Copy each line from the records below in which the word "shown" is found.

** Opening Listed records block **

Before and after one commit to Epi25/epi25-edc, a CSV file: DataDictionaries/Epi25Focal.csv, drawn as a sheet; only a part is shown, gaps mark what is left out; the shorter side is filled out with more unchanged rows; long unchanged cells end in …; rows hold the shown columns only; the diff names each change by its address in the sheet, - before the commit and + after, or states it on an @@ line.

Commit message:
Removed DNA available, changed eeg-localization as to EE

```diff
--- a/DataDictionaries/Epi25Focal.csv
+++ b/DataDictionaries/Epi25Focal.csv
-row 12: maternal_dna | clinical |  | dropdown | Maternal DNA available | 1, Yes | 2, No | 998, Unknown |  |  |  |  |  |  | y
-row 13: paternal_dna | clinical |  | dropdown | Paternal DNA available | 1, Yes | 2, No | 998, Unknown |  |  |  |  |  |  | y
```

** Closing Listed records block **
** Opening Listed records block **

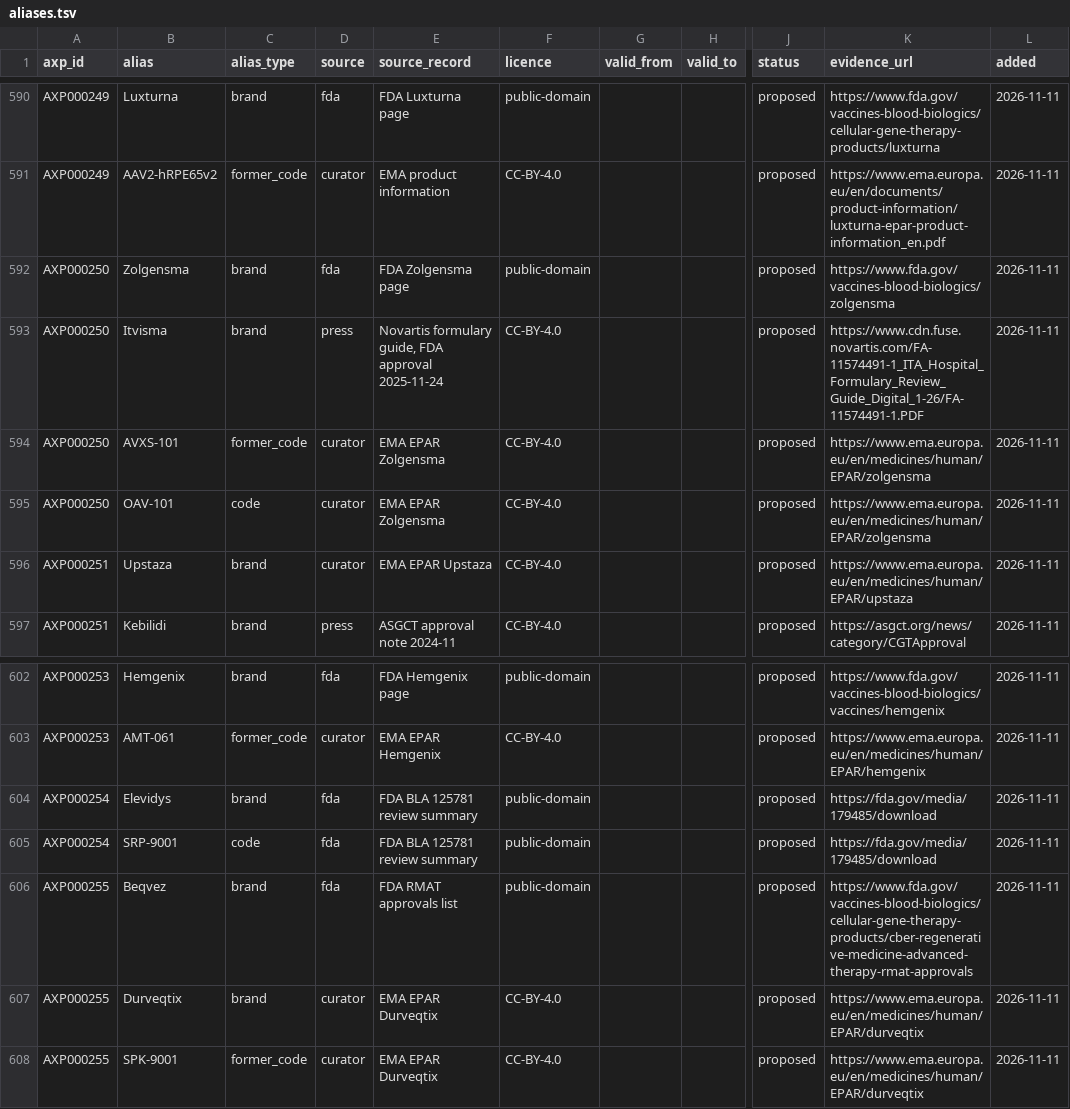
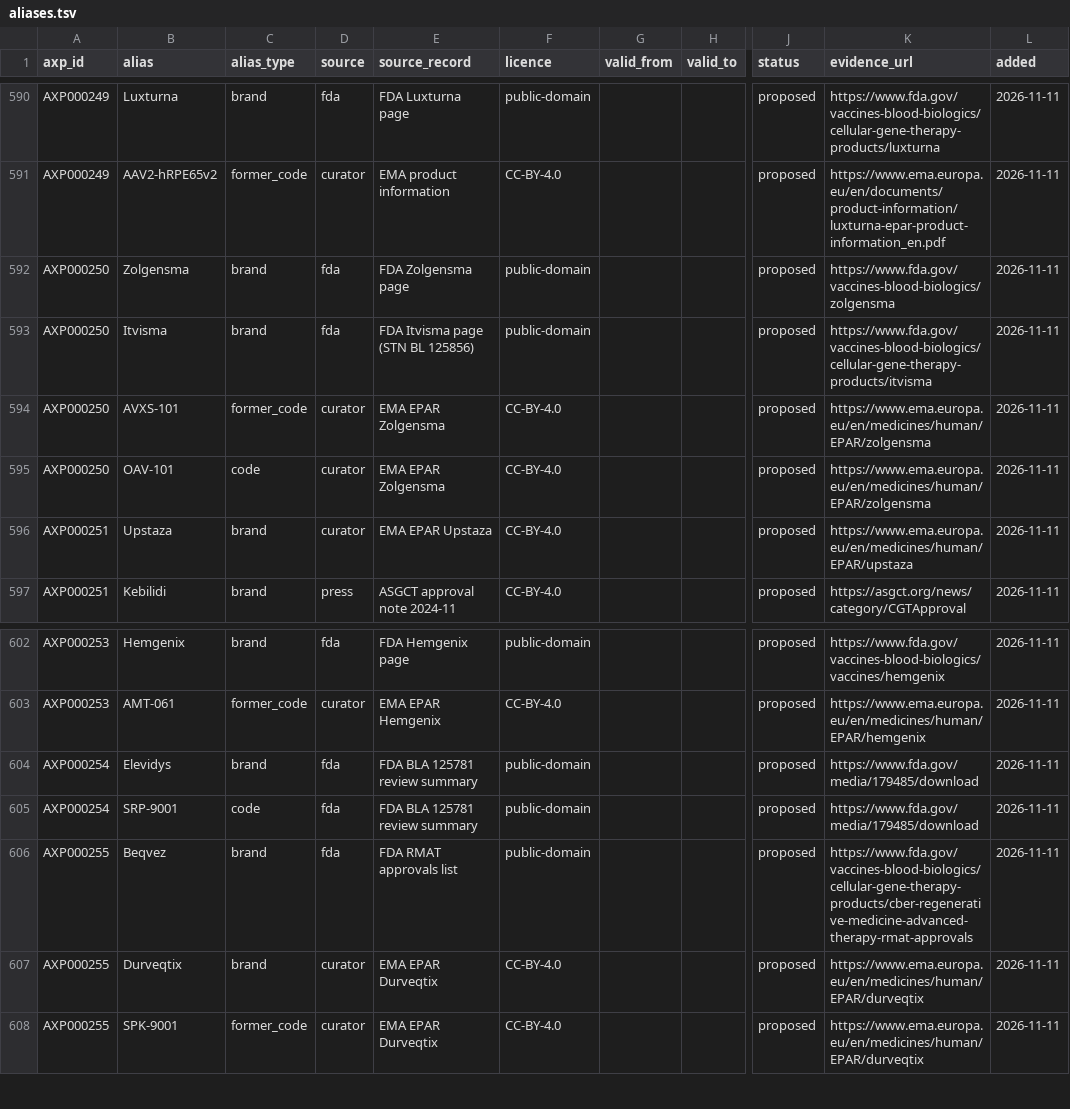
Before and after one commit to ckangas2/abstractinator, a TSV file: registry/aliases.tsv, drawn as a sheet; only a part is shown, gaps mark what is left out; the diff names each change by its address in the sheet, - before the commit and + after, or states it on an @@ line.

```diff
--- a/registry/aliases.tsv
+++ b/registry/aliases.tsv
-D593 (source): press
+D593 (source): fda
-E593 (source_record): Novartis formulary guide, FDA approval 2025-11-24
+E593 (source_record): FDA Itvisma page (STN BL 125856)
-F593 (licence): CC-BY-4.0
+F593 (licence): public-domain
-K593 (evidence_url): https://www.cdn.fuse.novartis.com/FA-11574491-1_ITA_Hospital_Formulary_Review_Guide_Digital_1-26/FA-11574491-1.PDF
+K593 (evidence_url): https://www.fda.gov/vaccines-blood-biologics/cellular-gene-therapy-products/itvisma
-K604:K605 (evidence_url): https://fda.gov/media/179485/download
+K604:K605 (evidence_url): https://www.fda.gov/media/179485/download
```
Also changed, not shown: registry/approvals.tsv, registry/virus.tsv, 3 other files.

** Closing Listed records block **

The answer =>
Before and after one commit to Epi25/epi25-edc, a CSV file: DataDictionaries/Epi25Focal.csv, drawn as a sheet; only a part is shown, gaps mark what is left out; the shorter side is filled out with more unchanged rows; long unchanged cells end in …; rows hold the shown columns only; the diff names each change by its address in the sheet, - before the commit and + after, or states it on an @@ line.
Before and after one commit to ckangas2/abstractinator, a TSV file: registry/aliases.tsv, drawn as a sheet; only a part is shown, gaps mark what is left out; the diff names each change by its address in the sheet, - before the commit and + after, or states it on an @@ line.
Also changed, not shown: registry/approvals.tsv, registry/virus.tsv, 3 other files.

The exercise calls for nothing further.